Some other times, we could experience certain things or be involved in certain activities that act as triggers of the wrong we are to forget.
Take for instance, a lady who had been raped several years ago and had forgotten about it, only to read the news one morning about a barbaric rape. Wouldn’t she remember her own experience?
You see, one would practically have to lose his or her memory not to remember a past wrong at all.
What it Means to Forget
So, what then does it mean to forget?
Here are three ways to understand it.
#1. To forget is not to make reference to the wrong when relating with the offender afterwards
When you forgive someone, you ought not to begin to make reference to that wrong the next moment you see the person or the next time the person offends you. That will simply show that you still keep the hurt to heart.
True forgiveness will be accompanied by a conscious putting behind of the wrong and the hurt such that you relate with the person without the incident interfering.
#2. To forget is to refrain from broadcasting the wrong to the end of destroying the image of the offender
After claiming to forgive, some people still go about broadcasting the offender and what he or she did, to everyone who cares to listen.
And that is usually done with the aim of tarnishing whatever good reputation the individual has.
That’s not right. And it no way aligns with true forgiveness. In fact, the Holy Spirit in us would cringe at the sight of that.
It’s a way of paying back.
And God does not approve of such.
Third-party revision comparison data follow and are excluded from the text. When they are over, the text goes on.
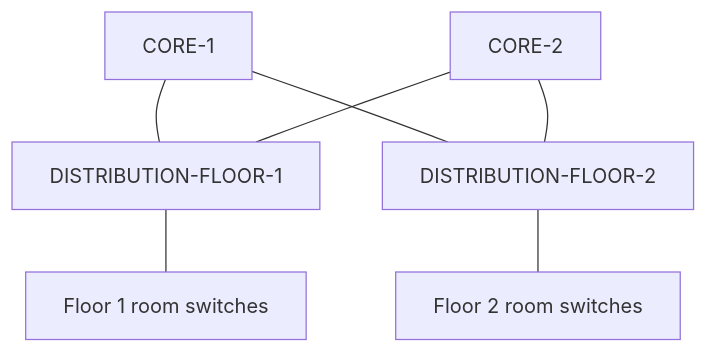
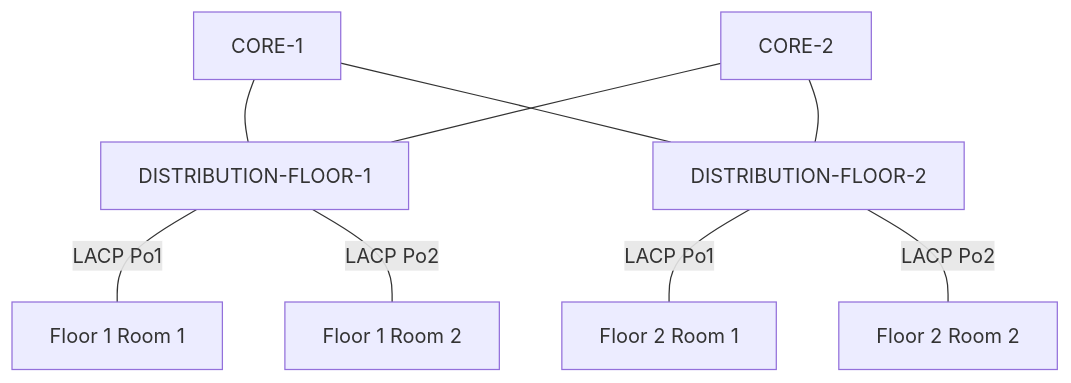
One commit to jamar-alderman/Networking-LAb changed the diagram in README.md. Above: the diagram before and after it, drawn with Mermaid. The commit also changed other lines of this file and 10 other files, not shown here.

````diff
--- a/README.md
+++ b/README.md
@@ -21,9 +19,11 @@
 ```mermaid
 flowchart TB
   C1["CORE-1"] --- D1["DISTRIBUTION-FLOOR-1"]
   C1 --- D2["DISTRIBUTION-FLOOR-2"]
   C2["CORE-2"] --- D1
   C2 --- D2
-  D1 --- A1["Floor 1 room switches"]
-  D2 --- A2["Floor 2 room switches"]
+  D1 ---|"LACP Po1"| R11["Floor 1 Room 1"]
+  D1 ---|"LACP Po2"| R12["Floor 1 Room 2"]
+  D2 ---|"LACP Po1"| R21["Floor 2 Room 1"]
+  D2 ---|"LACP Po2"| R22["Floor 2 Room 2"]
 ```
````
Scripture says, ‘Beloved, do not avenge yourselves, but rather give place to wrath; for it is written, “Vengeance is mine, I will repay,” says the Lord.’ (Romans 12:19).
#3. To forget is to no longer feel bitter towards the offender about the wrong even when the memory of the incident rears up again
Whether a trigger pops up to remind you of a nasty offence or it’s a similar incidence that shows up, when you do remember the wrong, you do so with no ill feelings. It does not stir any desire to get even with the person or do anything bad.
Even if it’s the person that actually comes around, you feel no resentment, bitterness or hatred towards him or her.
That is what it means to forgive and forget.
Something to Remember
After forgiving and forgetting however, one should not forget the vital lessons from the incidence.
That’s what Thomas Szasz meant when he said, “The stupid neither forgive nor forget; the naïve forgive and forget; the wise forgive but do not forget.”
The wise forgive and deliberately forget the pain and trauma associated with the wrong but they do not forget the realities it brought to the fore.
They do not forget the lessons it taught them. They draw upon it in to be cautious in their relations and interactions with people.
In that sense alone, will you be right to forgive and not forget.
Ogaga Eruteya is a Nigerian Christian minister, writer and speaker. He writes on Faith, Personal Development, Youth Development, and Life Realities. With his words, he seeks to inspire, motivate, propagate life’s truths and represent a sincere Christian voice. Learn more about Ogaga here.